BEGIN

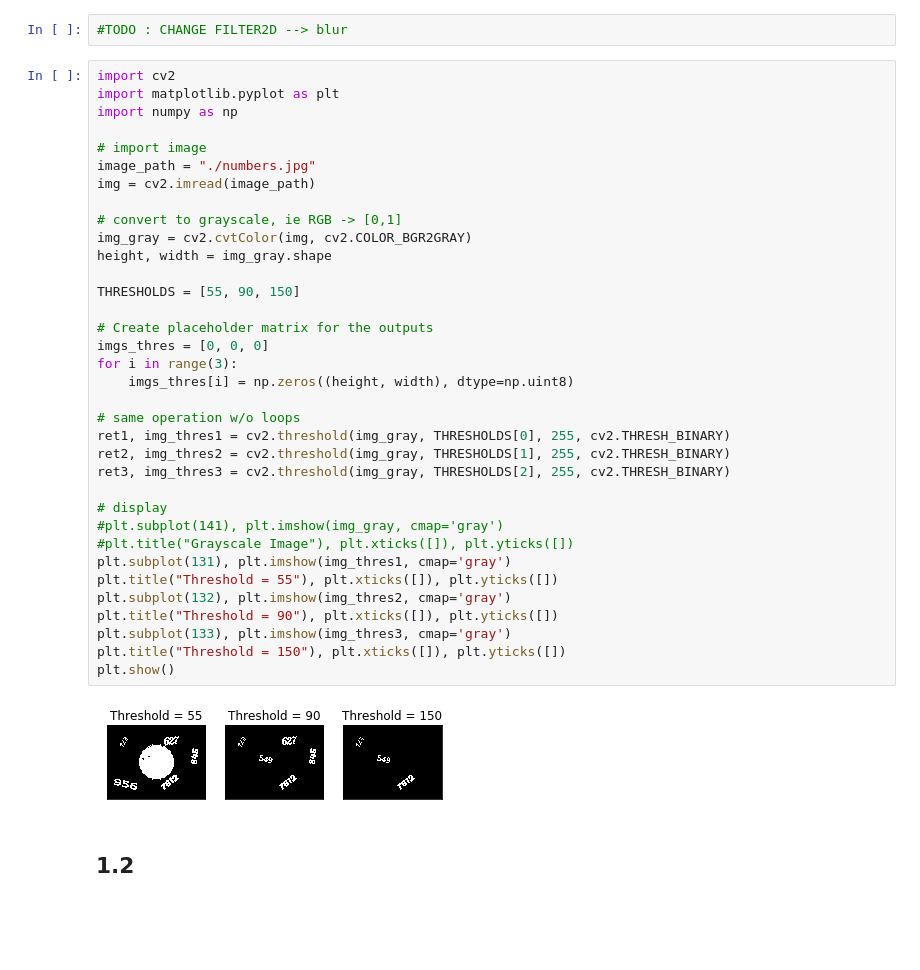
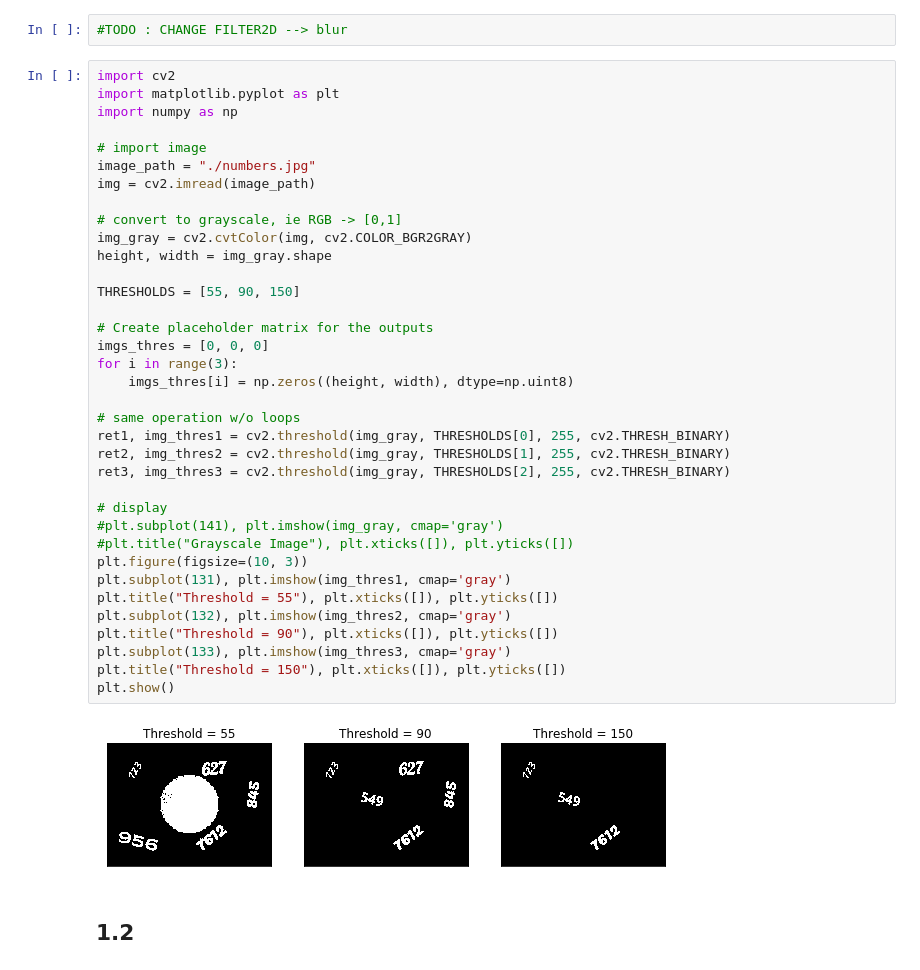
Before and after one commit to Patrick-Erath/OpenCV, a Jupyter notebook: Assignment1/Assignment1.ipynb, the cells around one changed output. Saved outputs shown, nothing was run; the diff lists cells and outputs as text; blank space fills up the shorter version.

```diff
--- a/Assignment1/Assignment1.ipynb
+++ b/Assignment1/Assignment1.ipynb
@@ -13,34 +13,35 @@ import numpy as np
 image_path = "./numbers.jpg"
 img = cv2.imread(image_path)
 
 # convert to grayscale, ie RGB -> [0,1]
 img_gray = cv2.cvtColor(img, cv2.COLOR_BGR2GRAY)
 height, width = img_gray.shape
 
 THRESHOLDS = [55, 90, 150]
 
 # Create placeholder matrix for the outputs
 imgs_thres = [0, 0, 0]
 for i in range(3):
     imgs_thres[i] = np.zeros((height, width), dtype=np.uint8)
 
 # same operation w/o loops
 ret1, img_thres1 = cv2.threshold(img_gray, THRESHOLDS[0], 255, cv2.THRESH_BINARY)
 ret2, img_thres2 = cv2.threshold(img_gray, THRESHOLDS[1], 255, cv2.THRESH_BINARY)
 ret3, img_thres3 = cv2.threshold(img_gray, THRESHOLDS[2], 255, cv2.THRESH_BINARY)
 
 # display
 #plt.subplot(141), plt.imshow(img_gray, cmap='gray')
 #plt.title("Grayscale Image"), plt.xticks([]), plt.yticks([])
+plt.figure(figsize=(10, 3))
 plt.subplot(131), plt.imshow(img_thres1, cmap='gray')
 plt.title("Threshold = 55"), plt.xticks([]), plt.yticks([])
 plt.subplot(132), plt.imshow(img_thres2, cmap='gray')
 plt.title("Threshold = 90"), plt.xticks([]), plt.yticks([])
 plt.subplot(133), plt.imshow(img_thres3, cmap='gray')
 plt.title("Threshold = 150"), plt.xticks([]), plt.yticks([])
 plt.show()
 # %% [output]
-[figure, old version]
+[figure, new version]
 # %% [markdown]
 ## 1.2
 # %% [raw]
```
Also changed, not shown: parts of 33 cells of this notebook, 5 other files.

END

TASK ITEM: Please return every line of the records that contains the word "changed".

RESPONSE TO THE TASK:
Before and after one commit to Patrick-Erath/OpenCV, a Jupyter notebook: Assignment1/Assignment1.ipynb, the cells around one changed output. Saved outputs shown, nothing was run; the diff lists cells and outputs as text; blank space fills up the shorter version.
Also changed, not shown: parts of 33 cells of this notebook, 5 other files.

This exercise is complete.